Exercise input ▸
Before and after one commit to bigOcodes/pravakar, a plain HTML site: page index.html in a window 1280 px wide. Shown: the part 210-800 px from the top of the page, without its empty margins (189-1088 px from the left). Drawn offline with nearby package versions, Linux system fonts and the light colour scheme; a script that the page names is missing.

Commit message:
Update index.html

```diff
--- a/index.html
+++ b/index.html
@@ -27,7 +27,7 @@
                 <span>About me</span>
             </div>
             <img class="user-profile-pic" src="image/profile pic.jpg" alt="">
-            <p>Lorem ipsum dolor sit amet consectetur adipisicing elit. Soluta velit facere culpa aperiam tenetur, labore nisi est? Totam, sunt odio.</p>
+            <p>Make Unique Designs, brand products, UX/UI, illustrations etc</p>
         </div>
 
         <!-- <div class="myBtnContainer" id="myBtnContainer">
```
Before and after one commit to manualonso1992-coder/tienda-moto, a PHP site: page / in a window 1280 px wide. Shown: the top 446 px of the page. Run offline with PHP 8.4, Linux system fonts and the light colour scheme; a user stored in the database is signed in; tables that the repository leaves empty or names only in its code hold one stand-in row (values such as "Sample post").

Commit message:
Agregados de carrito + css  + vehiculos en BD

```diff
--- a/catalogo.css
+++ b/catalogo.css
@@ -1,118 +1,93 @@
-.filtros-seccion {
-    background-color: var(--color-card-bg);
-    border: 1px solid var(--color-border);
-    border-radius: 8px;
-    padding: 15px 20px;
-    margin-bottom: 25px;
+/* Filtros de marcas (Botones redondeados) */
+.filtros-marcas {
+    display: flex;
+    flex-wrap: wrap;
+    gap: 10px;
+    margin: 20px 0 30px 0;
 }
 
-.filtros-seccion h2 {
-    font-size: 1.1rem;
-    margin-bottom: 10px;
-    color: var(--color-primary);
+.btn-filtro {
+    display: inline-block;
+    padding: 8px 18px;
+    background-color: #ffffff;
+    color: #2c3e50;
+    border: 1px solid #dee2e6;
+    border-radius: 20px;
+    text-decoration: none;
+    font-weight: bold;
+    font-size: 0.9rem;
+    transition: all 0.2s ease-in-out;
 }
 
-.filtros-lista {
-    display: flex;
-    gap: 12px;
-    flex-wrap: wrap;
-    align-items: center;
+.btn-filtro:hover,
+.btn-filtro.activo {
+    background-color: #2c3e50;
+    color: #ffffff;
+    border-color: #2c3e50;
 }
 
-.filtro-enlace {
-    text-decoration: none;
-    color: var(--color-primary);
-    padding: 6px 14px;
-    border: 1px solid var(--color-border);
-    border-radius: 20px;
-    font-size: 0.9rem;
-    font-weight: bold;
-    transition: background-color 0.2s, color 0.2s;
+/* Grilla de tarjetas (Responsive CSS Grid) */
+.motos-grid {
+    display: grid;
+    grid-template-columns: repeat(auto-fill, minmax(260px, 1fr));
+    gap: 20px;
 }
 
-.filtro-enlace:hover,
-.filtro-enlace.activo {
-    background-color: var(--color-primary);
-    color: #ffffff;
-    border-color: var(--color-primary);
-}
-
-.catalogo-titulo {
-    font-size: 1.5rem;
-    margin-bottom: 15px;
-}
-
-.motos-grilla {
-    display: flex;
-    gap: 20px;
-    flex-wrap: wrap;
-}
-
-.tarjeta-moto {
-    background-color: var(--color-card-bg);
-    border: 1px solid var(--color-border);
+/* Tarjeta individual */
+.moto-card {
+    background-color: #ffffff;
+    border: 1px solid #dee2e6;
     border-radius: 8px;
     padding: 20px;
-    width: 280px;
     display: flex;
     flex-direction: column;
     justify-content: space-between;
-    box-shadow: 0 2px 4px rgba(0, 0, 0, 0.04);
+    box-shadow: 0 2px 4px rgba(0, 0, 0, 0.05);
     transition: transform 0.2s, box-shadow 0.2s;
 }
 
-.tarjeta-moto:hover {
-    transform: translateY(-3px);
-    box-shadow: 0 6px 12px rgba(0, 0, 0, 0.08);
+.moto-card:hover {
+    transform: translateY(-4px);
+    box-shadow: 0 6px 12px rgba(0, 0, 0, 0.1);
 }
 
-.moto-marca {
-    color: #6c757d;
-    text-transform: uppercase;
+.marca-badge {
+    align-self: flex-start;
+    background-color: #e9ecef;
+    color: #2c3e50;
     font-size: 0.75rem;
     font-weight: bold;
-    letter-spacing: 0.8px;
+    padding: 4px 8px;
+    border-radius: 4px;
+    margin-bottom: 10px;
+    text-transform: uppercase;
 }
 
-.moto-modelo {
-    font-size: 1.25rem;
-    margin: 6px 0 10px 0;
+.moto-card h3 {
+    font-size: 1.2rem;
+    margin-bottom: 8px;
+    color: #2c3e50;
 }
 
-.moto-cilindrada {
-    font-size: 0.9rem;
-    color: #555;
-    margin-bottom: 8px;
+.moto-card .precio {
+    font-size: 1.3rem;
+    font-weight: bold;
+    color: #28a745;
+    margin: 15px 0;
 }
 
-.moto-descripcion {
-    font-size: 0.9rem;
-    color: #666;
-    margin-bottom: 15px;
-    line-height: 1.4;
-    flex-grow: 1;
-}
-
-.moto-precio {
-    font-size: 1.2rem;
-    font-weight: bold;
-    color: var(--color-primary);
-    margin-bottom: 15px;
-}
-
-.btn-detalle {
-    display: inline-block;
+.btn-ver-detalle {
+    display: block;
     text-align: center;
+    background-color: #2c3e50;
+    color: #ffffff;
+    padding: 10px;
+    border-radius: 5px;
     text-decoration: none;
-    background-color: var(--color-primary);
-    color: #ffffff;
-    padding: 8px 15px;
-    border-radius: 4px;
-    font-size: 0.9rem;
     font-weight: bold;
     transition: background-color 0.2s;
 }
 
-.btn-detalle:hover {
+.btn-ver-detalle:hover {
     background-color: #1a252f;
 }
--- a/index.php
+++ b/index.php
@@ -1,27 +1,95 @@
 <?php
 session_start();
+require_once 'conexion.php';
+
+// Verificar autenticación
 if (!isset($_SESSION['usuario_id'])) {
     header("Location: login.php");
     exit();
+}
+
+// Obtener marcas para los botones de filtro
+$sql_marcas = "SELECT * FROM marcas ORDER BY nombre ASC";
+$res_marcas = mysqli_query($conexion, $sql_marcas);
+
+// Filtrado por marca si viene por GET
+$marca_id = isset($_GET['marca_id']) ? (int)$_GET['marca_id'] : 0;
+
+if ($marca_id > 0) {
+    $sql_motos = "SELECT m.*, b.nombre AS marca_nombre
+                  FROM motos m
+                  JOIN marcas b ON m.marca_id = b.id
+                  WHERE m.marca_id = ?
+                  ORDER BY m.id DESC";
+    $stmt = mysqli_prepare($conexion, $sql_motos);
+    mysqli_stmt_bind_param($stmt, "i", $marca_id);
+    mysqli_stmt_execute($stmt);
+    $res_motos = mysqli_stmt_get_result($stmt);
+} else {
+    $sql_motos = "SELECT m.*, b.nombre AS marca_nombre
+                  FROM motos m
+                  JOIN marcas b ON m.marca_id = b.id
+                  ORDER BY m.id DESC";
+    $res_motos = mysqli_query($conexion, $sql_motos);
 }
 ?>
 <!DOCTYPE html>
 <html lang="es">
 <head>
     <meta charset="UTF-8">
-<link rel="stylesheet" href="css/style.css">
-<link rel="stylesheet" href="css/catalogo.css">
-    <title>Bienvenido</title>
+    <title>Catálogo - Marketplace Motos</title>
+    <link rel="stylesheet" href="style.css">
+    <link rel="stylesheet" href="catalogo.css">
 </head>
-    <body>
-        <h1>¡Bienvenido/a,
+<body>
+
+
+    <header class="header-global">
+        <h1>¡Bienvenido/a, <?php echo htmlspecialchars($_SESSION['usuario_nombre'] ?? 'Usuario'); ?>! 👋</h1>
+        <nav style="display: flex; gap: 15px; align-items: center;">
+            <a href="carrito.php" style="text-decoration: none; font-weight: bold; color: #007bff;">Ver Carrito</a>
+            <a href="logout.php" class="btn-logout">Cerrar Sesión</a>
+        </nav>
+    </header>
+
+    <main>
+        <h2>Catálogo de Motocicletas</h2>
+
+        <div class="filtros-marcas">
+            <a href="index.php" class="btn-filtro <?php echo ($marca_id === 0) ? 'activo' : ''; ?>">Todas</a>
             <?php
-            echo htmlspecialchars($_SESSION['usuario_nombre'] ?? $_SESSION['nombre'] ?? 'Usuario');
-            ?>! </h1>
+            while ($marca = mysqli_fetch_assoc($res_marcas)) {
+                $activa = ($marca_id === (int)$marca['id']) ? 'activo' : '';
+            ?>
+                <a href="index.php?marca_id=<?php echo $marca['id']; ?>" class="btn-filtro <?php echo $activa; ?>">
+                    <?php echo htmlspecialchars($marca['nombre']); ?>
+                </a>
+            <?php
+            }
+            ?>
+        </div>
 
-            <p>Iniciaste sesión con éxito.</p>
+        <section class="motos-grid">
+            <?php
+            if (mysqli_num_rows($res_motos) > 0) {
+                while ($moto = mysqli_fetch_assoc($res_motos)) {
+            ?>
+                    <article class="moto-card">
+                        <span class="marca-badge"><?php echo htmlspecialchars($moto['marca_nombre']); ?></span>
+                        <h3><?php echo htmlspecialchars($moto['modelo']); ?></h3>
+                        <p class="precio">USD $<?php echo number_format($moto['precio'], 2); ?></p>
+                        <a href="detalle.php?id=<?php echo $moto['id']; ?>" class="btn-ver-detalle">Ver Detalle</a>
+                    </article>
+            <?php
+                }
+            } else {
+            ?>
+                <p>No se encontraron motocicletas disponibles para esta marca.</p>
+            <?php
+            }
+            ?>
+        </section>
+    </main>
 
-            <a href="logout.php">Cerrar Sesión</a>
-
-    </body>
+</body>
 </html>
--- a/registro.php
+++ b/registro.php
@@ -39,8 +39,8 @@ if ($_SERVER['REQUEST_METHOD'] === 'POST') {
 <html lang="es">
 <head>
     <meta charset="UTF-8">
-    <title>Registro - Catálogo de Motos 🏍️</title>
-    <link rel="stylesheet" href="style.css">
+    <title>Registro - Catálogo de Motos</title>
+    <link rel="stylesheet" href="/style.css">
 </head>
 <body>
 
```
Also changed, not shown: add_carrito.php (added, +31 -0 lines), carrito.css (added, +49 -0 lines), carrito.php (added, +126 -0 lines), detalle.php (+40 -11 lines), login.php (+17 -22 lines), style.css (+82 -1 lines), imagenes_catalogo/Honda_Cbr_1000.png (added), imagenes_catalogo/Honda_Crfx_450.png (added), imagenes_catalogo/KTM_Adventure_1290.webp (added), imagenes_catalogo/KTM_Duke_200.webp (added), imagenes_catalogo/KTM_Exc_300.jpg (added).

Task directions ▸
Where a line of the records has the string "Bienvenido", copy that line.

Solution for this exercise ▸
-    <title>Bienvenido</title>
-        <h1>¡Bienvenido/a,
+        <h1>¡Bienvenido/a, <?php echo htmlspecialchars($_SESSION['usuario_nombre'] ?? 'Usuario'); ?>! 👋</h1>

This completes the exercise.